This teenager said that converts, because they had not had a Jewish childhood could never really become fully Jewish. Hadassah threw in a few difficult questions. Then the teenager sat back in her chair agitated and frustrated and said, “I wish I could meet a convert face to face and ask them whether they think that they are really Jewish” – Hadassah, now the girls Rabbi, looked at her sat back in her chair and said “OK,” she said, “ask me”.

I love working with people who are converting to Judaism. These are people who cannot and do not take Judaism for granted. Their questions are challenging and their needs a privilege to meet. It is something that our Synagogue can say with pride that people are welcome to become Jews here. Ours is a straightforward process where we are happy to share what Judaism is with those who wish to know. Many of the people who make this congregation what it is are people who became Jews in adulthood.  Rabbi Josh and now Rabbi Hannah put a great deal of dedicated work and effort into teaching and preparing people to take the joyful step into Judaism, with the help of Jon Epstein.  It is a beautiful part of Alyth just as the Megillah of Ruth is a beautiful Biblical story.

Our Megillah makes the strongest point about conversion when we find that Ruth, the heroine of the story’s grandson is King David — in Judaism the ultimate hero.
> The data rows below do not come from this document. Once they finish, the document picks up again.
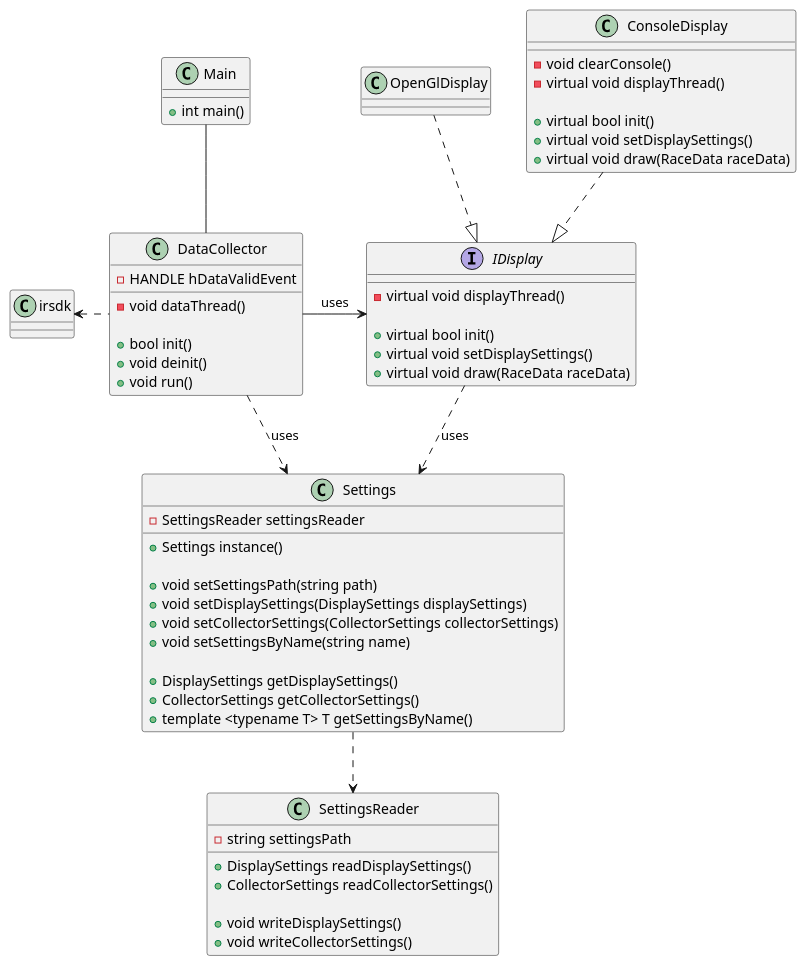
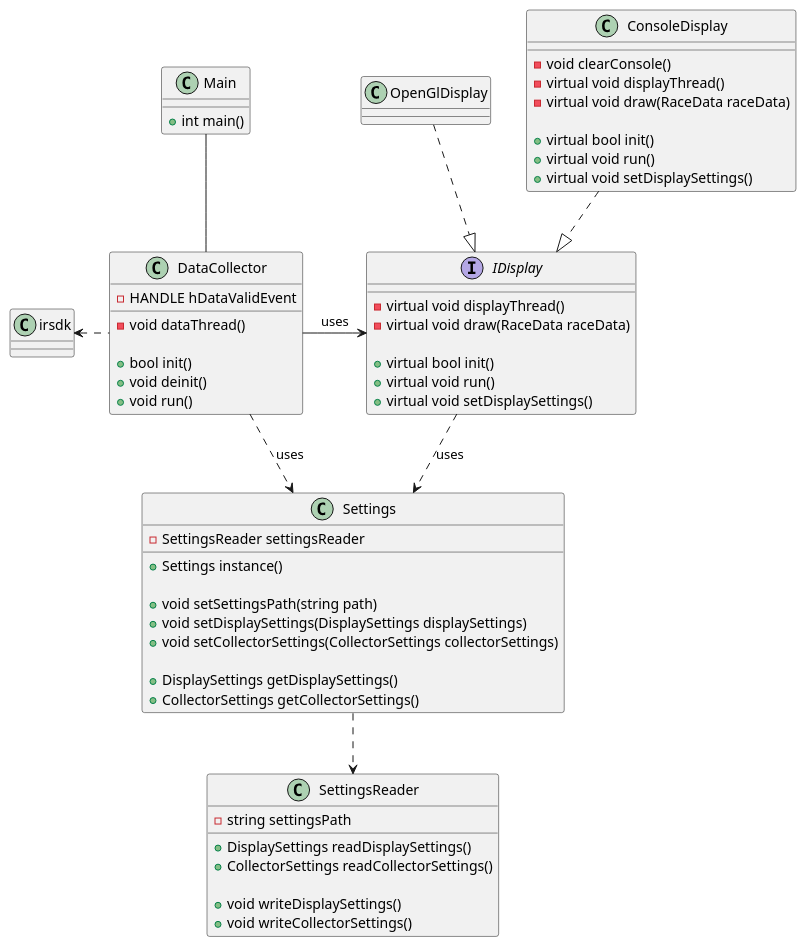
Before and after one commit to Hawgk/iRacingDataCompanionAv: the diagram in arch.puml, drawn with PlantUML. The commit also changed 2 other files, not shown here.

Commit message:
fix arch. add run function do IDisplay

```diff
--- a/arch.puml
+++ b/arch.puml
@@ -1,82 +1,82 @@
 @startuml
 
 class Main
 {
     +int main()
 }
 
 class irsdk
 
 class DataCollector
 {
     -HANDLE hDataValidEvent
 
     -void dataThread()
 
     +bool init()
     +void deinit()
     +void run()
 }
 
 interface IDisplay
 {
     -virtual void displayThread()
+    -virtual void draw(RaceData raceData)
 
     +virtual bool init()
+    +virtual void run()
     +virtual void setDisplaySettings()
-    +virtual void draw(RaceData raceData)
 }
 
 class ConsoleDisplay
 {
     -void clearConsole()
     -virtual void displayThread()
+    -virtual void draw(RaceData raceData)
 
     +virtual bool init()
+    +virtual void run()
     +virtual void setDisplaySettings()
-    +virtual void draw(RaceData raceData)
 }
 
 class OpenGlDisplay
 {
 }
 
 class Settings
 {
     -SettingsReader settingsReader
 
     +Settings instance()
 
     +void setSettingsPath(string path)
     +void setDisplaySettings(DisplaySettings displaySettings)
     +void setCollectorSettings(CollectorSettings collectorSettings)
-    +void setSettingsByName(string name)
 
     +DisplaySettings getDisplaySettings()
     +CollectorSettings getCollectorSettings()
-    +template <typename T> T getSettingsByName()
 }
 
 class SettingsReader
 {
     -string settingsPath
 
     +DisplaySettings readDisplaySettings()
     +CollectorSettings readCollectorSettings()
 
     +void writeDisplaySettings()
     +void writeCollectorSettings()
 }
 
 ConsoleDisplay ..|> IDisplay
 OpenGlDisplay ..|> IDisplay
 IDisplay ..> Settings : uses
 
 Main -- DataCollector
 DataCollector .left.> irsdk
 DataCollector ..> Settings : uses
 DataCollector -right-> IDisplay : uses
 
 Settings ..> SettingsReader
 
 @enduml
```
Jewish peoplehood is not only transmitted by birth — to those who wish to join us our God can be their God, wherever we go they are welcome to join us and our people can be their people, and if they wish to train and then be ordained, they can be our teachers and Rabbis.